“Yes, I’m sure, that could not have been you,” said Jerry. “You are such a distinguished person, always impeccably dressed, and intellectually occupied.”

Time ran out, before the Reverend could turn off the machine. The video ended. Reverend Madison switched off the computer and the Marriage Forecaster.

Somehow, the business of the evening, was attended to, and the couple left the minister’s abode, in a happy mood, joyfully looking forward to their wedding a couple of days in the future. The minister, in a daze, sank into the softness of the sofa and put his head in his hands. He groaned in dismay.

The front door opened and Margie entered the room. “How did it go with the bridal couple, dear,” she asked?

“It was awful, “he muttered! “Instead of the video flash drive I had installed in the computer, there was another one there that showed me under humiliating circumstances. I don’t know how it could possibly have happened.”

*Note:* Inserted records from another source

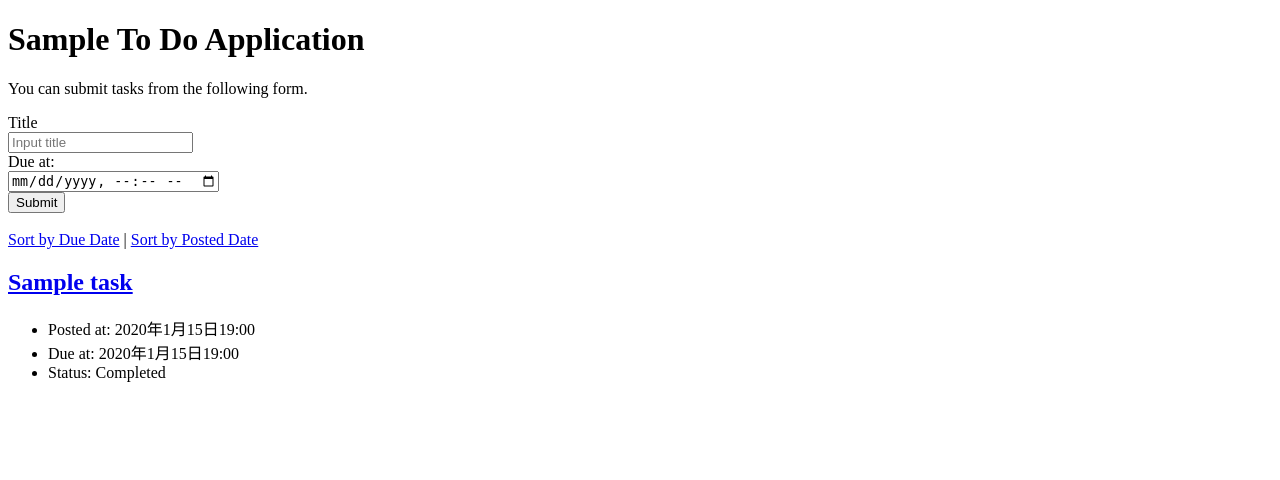
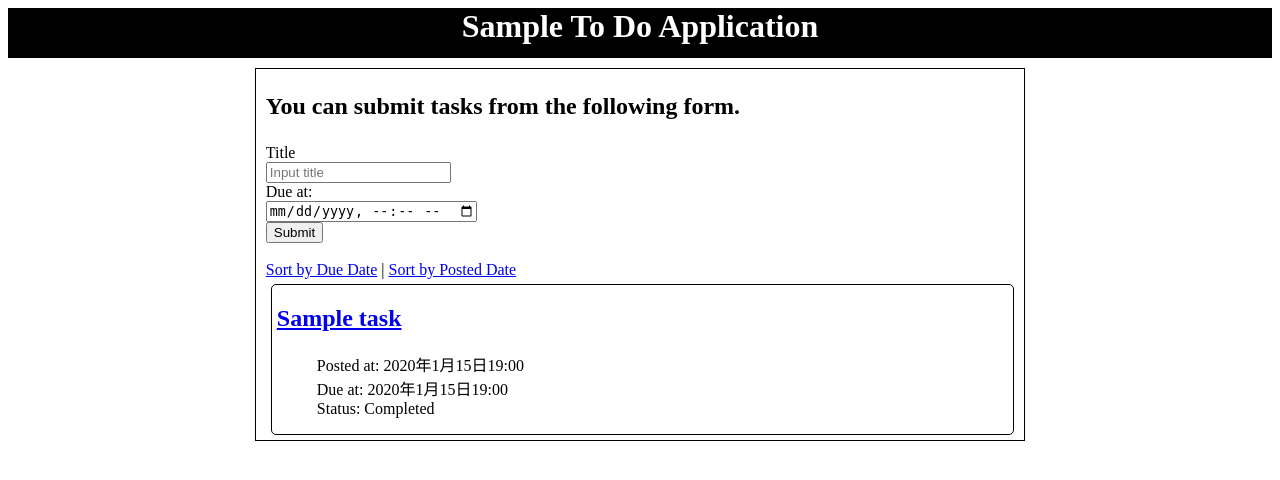
Before and after one commit to s1f102401764/django-test-exercise, a Django app: page / in a window 1280 px wide. Shown: the top 480 px of the page. Run offline with Django 5.2, Linux system fonts and the light colour scheme; tables that the repository leaves empty hold one stand-in row (values such as "Sample post").

Commit message:
index.cssの作成

```diff
--- /dev/null
+++ b/todo/static/index.css
@@ -0,0 +1,39 @@
+.board{
+    display:flex;
+    align-items: center;
+    flex-direction: column;;
+}
+
+h1{
+    background-color: black;
+    color:white;
+    width: 100%;
+    height:50px;
+    margin:0;
+    text-align: center;
+}
+
+.content_box{
+    width: 60%;
+    border:1px solid black;
+    margin-top:10px;
+    padding-left:10px;
+}
+
+#explain{
+    font-weight: 600;
+    font-size:150%;
+}
+
+.text{
+    border:black solid 1px;
+    margin:5px;
+    margin-right: 10px;
+    padding-left: 5px;
+    border-radius: 5px;
+
+}
+
+.text li{
+    list-style: none;
+}
--- a/todo/templates/todo/index.html
+++ b/todo/templates/todo/index.html
@@ -5,12 +5,15 @@
     <head>
         <title>To Do Application</title>
         <meta charset="UTF-8">
+        <link rel="stylesheet" href="{% static 'index.css' %}" />
         <meta name="author" content="INIAD">
     </head>
 
     <body>
+        <div class = "board">
             <h1>Sample To Do Application</h1>
-        <p>You can submit tasks from the following form.</p>
+            <div class = "content_box">
+                <p id = "explain">You can submit tasks from the following form.</p>
                 <form action="{% url 'index' %}" method="post">
                     {% csrf_token %}
                     <div>
@@ -48,6 +51,7 @@
                     </ul>
                 </div>
                 {% endfor %}
+            </div>
+        </div>
     </body>
-
 </html>
```
Lines whose indentation alone changed are shown as unchanged.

“Oh, I think I know,” said Marjorie. “When I returned from the trip seeing my sister, I saw you on the couch doing some of the things you habitually do when I’m away. I thought it would be fun to take a video of it and show it to you later. I’m sorry, if it showed up at the wrong time.”

“No harm done,” said the Reverend. “They didn’t believe it was me, which was a blessing. I can see now what effect the real video might have had on them if they had seen it. I’m happy they didn’t! You were right all the time. This was a bad idea!”

“I’m happy too,” commented Marjorie. “Serves you right,” she said under her breath!

Trial Marriage

Reverend Thomas Madison had an idea of how to encourage newly-wed couples to keep working at their marriages to keep them alive and vibrant. He built a device he termed a Marriage Forecaster that purported to show the future of the marriage of Jerry Phillips and Annette Allen. His wife opposed. He faked a video that would show this. This story tells what happened when the video was played.

  • ISBN: 9781370963348
  • Author: Mario V. Farina
  • Published: 2016-12-13 07:50:08
  • Words: 1809
Trial Marriage Trial Marriage